AI for Synthetic Biology: IWBDA’18
Living as we do in the age of artificial intelligence it came as no small surprise that AI formed a common thread throughout much of the International Workshop on Bio-Design Automation, which this year celebrated its 10th anniversary in Berkeley, CA. However, while the potential for AI technologies grows daily, applications of AI within synthetic biology have lagged behind.
Héctor García Martín’s insightful keynote placed the blame for this deficit firmly on the difficulty of generating good quality data in sufficient quantities for machine learning. In his own work, he uses AI to improve predictions for increasing yields in biofuel production, and relies increasingly on automation to increase data generation and to capture valuable metadata associated with each run.

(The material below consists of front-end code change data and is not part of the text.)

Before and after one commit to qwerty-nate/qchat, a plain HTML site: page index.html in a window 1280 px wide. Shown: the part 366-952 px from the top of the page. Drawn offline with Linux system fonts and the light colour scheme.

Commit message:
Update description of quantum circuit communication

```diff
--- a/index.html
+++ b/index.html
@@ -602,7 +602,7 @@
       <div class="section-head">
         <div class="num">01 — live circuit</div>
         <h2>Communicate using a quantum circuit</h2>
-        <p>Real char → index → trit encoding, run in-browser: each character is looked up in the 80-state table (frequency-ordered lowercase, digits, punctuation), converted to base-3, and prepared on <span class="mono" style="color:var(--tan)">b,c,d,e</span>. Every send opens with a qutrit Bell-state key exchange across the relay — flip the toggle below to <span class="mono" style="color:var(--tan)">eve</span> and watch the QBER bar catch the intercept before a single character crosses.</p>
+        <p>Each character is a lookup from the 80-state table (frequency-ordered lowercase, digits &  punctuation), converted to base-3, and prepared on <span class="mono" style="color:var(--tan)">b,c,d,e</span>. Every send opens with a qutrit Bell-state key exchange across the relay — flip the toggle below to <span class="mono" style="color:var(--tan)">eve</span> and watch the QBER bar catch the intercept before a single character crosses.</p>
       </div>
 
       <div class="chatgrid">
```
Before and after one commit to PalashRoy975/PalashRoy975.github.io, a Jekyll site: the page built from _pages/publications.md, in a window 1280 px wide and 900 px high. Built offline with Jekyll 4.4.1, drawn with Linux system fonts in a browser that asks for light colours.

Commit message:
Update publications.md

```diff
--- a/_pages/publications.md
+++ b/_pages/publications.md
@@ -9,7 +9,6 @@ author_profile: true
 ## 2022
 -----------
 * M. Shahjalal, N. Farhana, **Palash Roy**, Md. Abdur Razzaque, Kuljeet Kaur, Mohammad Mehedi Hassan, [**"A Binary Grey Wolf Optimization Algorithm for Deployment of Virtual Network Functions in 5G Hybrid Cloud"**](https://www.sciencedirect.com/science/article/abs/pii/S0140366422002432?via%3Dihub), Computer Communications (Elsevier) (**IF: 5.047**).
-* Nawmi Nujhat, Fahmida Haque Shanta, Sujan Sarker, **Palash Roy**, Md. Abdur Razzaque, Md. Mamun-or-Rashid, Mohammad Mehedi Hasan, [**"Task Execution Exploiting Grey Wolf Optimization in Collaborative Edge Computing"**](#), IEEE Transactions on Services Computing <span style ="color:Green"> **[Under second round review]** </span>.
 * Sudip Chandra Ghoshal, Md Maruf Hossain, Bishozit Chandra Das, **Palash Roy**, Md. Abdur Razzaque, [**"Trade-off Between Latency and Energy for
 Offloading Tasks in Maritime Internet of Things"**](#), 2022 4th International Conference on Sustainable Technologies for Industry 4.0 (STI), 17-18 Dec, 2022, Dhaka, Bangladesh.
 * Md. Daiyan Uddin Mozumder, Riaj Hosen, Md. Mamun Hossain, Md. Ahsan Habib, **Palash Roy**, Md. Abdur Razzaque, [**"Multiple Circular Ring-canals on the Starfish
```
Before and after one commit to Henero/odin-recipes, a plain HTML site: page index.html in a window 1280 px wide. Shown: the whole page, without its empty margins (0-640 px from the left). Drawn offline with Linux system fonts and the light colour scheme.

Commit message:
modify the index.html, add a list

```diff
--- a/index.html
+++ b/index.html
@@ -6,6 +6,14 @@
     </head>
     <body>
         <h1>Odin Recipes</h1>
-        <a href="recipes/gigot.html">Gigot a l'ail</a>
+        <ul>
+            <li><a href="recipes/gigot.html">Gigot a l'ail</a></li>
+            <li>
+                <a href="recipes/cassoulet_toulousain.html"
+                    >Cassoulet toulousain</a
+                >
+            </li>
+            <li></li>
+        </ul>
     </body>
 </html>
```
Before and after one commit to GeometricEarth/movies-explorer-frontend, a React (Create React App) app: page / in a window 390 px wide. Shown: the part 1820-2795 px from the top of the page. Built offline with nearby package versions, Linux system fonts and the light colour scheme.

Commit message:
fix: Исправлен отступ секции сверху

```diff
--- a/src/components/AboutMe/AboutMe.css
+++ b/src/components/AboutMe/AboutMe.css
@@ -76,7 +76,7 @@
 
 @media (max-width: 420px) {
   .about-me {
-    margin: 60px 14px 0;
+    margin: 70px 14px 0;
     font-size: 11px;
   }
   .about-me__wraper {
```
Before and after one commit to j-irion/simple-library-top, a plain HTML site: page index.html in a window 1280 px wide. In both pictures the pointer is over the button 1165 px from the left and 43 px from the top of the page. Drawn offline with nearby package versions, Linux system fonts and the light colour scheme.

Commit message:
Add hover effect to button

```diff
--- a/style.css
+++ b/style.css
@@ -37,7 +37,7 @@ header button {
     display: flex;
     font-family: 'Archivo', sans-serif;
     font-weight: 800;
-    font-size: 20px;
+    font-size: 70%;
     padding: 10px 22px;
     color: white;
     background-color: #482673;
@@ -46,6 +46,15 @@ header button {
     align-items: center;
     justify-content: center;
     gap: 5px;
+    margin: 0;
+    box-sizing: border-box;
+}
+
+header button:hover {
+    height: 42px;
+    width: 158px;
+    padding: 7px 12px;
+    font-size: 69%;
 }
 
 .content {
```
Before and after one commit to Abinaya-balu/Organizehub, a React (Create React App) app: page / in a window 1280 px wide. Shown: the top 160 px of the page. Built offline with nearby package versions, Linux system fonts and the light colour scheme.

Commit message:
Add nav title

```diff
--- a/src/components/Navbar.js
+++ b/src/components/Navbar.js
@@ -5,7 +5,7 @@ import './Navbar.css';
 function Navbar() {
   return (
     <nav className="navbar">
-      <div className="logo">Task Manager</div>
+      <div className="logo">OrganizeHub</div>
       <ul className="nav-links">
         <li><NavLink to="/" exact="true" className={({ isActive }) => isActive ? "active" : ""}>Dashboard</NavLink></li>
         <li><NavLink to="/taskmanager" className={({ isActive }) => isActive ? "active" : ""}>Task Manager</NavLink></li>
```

This year the IWBDA opened with a workshop demonstrating the latest features of the Synthetic Biology Open Language (SBOL) standard, which saw a great increase in functionality last year with the release of version 2.2. SBOL is a file format for the modular design and description of genetic systems, which is primarily designed as an export and interchange format for BioCAD tools. It is thus, highly complementary to the capabilities of our own open source language for biology, Antha, which integrates inputs from a variety of in-silico BioCAD packages, before enabling the in-vitro execution of them physically in the user’s own laboratory. Nicholas Roehner presented a poster demonstrating how SBOL can be leveraged to represent combinatorial designs, with new support for templating, while Bryan Bartley presented a case study of how the Standard European Vector Architecture (SEVA) database was converted into an SBOL compliant database using SynBioHub. Bryan also presented the vision for the future of SBOL, demonstrating the new features of version 2.2 which supports tracking of the engineering lifecycle through generic Activities.
Attendees I spoke to seemed largely divided on the progress of SBOL, with some seeing the development of a common format as highly important if not essential for the maturation of the field as a whole, while others feared it would act as a technical barrier to publication. Key contributor and member of the SBOL steering committee Jake Beal addressed these concerns straight on, highlighting that SBOL and its associated libraries are not intended to be used directly by scientists, but as a common file format for platforms and tools to communicate.
It seemed to me that there is some considerable merit in this view. The ecosystem of tools for synthetic biology continues to grow, driven by the desire for high quality, well-annotated data, users are likely to expect to move their data seamlessly from tool to tool. While scientists are often put off SBOL due to its perceived complexity, it may yet help bridge the gap between different platforms.